- Dubbed as ‘Mongol’, the DDOS method injects code fragments into internet traffic to avoid being detected.
A unique DDoS method that unfolded years ago is making waves in the Internet world. Dubbed as Mongol, the threat’s mechanism involves injecting fragments of junk code into legitimate Internet traffic to avoid detection.
Security firm Nexusguard which captured Mongol’s activity in its report indicates that DDoS attacks are leaning on ISPs to meet their malicious gains. Ultimately, Mongol’s idea is to conduct an attack once enough IP addresses are infected.
ISPs under danger
Juniman Kasman, CTO for Nexusguard opines that Mongol can bring out large scale attacks by leveraging ISPs without even knowing them.
“Perpetrators are using smaller, bit-and-piece methods to inject junk into legitimate traffic, causing attacks to bypass detection rather than sounding alarms with large, obvious attack spikes. Diffused traffic can cause communications service providers to easily miss large-scale DDoS attacks in the making.” Kasman told ThreatPost.
These ‘bit-and-piece’ attacks circumvent the ISP’s defense by depending on methods such as black-holing, which disables access for legit Internet services. Furthermore, the attackers rely on publicly available open domain name system (DNS) since they can be filled with traffic to start an attack.
An extensive recon
Nexusguard also mentioned that Mongol-like methods collect extensive information on networks out there and target IP addresses that are vulnerable.

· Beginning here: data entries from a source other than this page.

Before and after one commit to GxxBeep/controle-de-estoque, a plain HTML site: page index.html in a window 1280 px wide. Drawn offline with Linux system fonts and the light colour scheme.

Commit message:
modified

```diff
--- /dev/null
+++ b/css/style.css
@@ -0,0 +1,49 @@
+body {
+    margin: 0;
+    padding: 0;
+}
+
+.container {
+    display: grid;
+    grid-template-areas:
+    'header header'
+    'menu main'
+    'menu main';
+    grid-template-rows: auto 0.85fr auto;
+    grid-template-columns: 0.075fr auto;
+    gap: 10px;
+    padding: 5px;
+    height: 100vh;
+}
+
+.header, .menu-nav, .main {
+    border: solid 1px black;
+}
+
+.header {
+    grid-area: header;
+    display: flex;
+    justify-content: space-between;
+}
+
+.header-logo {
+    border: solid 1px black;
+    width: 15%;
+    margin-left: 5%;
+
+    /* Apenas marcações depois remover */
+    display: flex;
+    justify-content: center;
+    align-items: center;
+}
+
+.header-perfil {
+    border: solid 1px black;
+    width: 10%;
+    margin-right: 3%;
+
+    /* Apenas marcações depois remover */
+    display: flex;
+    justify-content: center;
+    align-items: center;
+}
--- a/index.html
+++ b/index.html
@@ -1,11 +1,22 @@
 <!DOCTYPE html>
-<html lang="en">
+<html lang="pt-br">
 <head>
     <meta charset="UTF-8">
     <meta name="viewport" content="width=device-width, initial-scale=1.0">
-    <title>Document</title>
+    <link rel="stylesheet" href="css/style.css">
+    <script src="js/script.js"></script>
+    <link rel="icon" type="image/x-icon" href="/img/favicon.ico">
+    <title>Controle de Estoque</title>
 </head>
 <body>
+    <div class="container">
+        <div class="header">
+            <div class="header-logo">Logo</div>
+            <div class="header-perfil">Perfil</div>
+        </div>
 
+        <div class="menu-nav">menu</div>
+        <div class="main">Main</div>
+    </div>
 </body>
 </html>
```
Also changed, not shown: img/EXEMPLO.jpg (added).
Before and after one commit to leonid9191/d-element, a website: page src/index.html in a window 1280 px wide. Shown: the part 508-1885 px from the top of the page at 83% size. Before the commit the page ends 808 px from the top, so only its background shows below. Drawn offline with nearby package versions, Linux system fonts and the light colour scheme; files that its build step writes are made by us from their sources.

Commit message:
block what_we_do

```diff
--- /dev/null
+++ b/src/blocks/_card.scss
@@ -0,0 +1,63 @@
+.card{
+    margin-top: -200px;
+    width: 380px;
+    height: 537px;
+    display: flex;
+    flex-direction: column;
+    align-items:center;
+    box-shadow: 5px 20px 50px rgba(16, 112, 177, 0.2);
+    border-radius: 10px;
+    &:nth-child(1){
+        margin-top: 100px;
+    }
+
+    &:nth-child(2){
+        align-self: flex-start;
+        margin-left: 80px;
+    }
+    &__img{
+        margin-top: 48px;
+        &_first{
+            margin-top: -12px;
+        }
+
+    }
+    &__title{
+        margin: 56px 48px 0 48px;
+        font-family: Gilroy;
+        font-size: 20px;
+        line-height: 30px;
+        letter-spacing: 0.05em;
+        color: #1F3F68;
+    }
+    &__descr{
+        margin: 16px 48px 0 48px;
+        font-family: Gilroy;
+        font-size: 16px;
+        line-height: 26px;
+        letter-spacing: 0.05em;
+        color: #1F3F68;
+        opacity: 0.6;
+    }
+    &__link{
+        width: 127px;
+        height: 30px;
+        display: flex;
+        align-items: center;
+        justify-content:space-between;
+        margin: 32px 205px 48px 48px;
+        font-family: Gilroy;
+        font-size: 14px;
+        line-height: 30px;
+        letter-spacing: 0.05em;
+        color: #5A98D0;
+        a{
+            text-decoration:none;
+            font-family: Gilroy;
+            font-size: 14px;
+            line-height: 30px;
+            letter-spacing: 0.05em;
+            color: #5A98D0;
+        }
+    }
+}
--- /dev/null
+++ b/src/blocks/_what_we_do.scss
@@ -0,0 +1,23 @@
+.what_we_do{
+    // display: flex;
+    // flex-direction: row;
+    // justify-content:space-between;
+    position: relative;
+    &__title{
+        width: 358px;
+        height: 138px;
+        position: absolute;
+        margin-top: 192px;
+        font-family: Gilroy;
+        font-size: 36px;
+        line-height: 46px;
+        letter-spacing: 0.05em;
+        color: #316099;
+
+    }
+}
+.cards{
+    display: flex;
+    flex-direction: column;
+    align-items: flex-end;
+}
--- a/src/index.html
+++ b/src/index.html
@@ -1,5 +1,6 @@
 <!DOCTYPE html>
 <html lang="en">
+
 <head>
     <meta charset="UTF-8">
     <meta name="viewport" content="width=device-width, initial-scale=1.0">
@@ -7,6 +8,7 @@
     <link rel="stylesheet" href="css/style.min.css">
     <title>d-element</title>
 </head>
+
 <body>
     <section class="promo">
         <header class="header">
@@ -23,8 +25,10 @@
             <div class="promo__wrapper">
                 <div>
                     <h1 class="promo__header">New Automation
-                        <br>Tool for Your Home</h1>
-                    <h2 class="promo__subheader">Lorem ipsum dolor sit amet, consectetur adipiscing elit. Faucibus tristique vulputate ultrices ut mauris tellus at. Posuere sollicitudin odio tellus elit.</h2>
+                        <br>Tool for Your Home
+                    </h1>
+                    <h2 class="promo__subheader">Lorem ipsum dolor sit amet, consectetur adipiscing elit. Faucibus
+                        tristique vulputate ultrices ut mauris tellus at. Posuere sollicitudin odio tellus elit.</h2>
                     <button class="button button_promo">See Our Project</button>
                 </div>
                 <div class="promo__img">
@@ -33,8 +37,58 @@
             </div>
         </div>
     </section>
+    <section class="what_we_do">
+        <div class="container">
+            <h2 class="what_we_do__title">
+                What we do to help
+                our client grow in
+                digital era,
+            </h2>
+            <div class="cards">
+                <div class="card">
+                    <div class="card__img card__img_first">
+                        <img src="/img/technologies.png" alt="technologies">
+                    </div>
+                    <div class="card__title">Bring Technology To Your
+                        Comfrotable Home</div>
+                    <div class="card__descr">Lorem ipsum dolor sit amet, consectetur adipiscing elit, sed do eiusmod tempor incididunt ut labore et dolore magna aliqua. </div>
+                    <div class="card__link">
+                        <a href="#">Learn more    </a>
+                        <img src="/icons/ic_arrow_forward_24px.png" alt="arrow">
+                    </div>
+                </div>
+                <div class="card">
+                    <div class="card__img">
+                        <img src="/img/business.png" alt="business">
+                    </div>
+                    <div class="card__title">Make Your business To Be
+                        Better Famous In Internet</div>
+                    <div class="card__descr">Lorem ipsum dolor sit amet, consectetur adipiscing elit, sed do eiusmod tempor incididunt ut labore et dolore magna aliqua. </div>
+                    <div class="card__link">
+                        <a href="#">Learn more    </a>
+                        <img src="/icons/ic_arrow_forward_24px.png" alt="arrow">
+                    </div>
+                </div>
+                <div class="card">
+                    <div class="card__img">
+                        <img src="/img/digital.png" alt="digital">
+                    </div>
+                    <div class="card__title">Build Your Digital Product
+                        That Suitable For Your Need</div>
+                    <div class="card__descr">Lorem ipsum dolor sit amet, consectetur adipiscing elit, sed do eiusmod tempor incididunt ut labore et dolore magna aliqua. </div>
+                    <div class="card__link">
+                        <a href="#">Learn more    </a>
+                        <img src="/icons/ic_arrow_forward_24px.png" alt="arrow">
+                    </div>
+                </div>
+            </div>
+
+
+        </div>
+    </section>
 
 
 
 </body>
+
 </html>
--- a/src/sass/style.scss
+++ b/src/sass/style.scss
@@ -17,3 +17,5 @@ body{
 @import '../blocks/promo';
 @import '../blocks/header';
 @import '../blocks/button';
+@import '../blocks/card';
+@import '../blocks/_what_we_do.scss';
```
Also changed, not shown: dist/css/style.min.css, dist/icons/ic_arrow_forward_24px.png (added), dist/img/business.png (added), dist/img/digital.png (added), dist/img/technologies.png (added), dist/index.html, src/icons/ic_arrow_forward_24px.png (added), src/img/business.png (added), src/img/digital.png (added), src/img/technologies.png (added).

“In the past, attackers tended to zero in on a small number of high-traffic IPs to cause congestion. This sophisticated tactic leads us to believe that such intelligence might be coming from insiders with knowledge of those IP prefixes that are most vulnerable to DDoS attacks.” said the report. As a result, ISPs face trouble when it comes to mitigating threats like Mongol.